Problem statement
All entries below are to be written out again exactly, but no picture is to be copied.
= = = = =
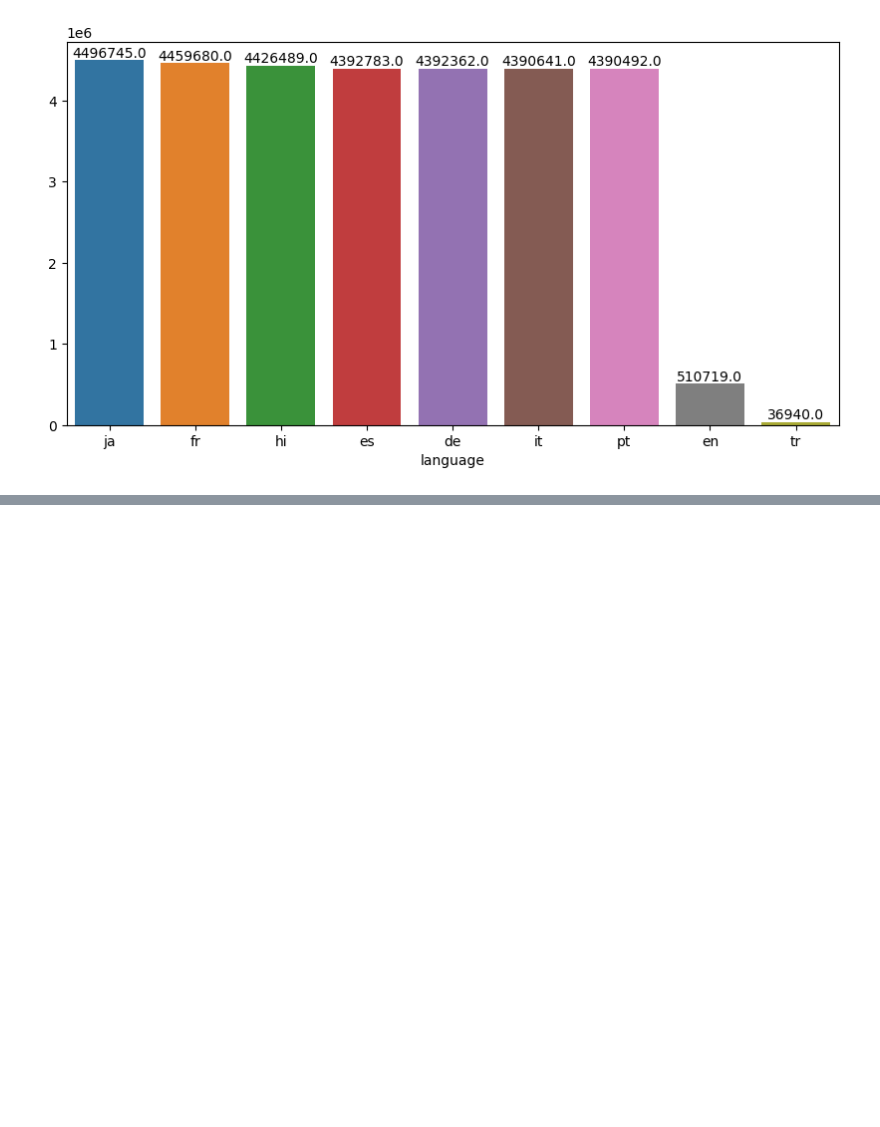
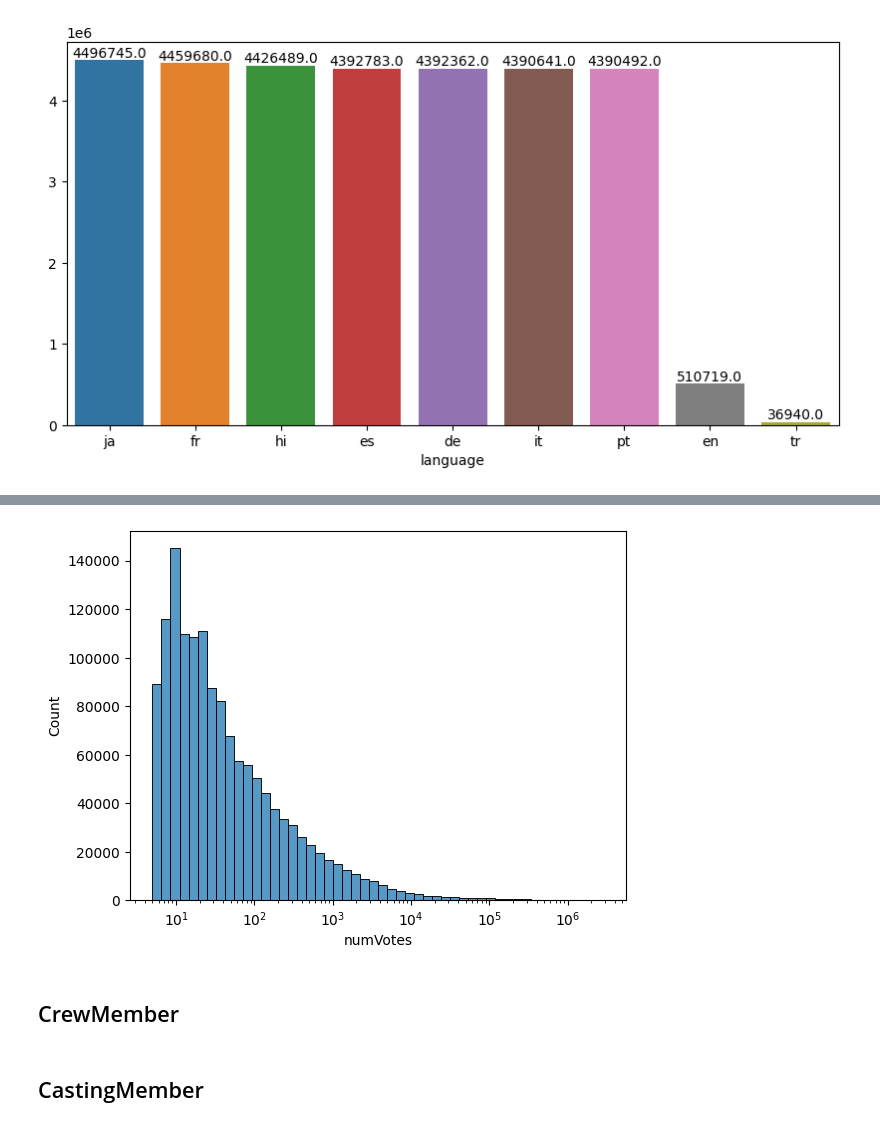
Before and after one commit to MariusAAROS/Cloud-Data-Infrastructure-ImDb, a Jupyter notebook: stats.ipynb, the cells around one changed output, grey strips where cells are left out. Saved outputs shown, nothing was run; the diff lists cells and outputs as text; code cells hidden in the pictures; blank space fills up the shorter version.

```diff
--- a/stats.ipynb
+++ b/stats.ipynb
@@ -110,0 +147,6 @@ plt.show()
+# %%
+#number of votes log scale
+sns.histplot(ratings['numVotes'], bins=50, log_scale=True)
+plt.show()
+# %% [output]
+[figure, added]
@@ -110,0 +155,4 @@ plt.show()
+# %% [markdown]
+## CrewMember
+# %% [markdown]
+## CastingMember
```
Also changed, not shown: parts of 10 cells of this notebook, 3 other files.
= = = = =
The answer
Before and after one commit to MariusAAROS/Cloud-Data-Infrastructure-ImDb, a Jupyter notebook: stats.ipynb, the cells around one changed output, grey strips where cells are left out. Saved outputs shown, nothing was run; the diff lists cells and outputs as text; code cells hidden in the pictures; blank space fills up the shorter version.

```diff
--- a/stats.ipynb
+++ b/stats.ipynb
@@ -110,0 +147,6 @@ plt.show()
+# %%
+#number of votes log scale
+sns.histplot(ratings['numVotes'], bins=50, log_scale=True)
+plt.show()
+# %% [output]
+[figure, added]
@@ -110,0 +155,4 @@ plt.show()
+# %% [markdown]
+## CrewMember
+# %% [markdown]
+## CastingMember
```
Also changed, not shown: parts of 10 cells of this notebook, 3 other files.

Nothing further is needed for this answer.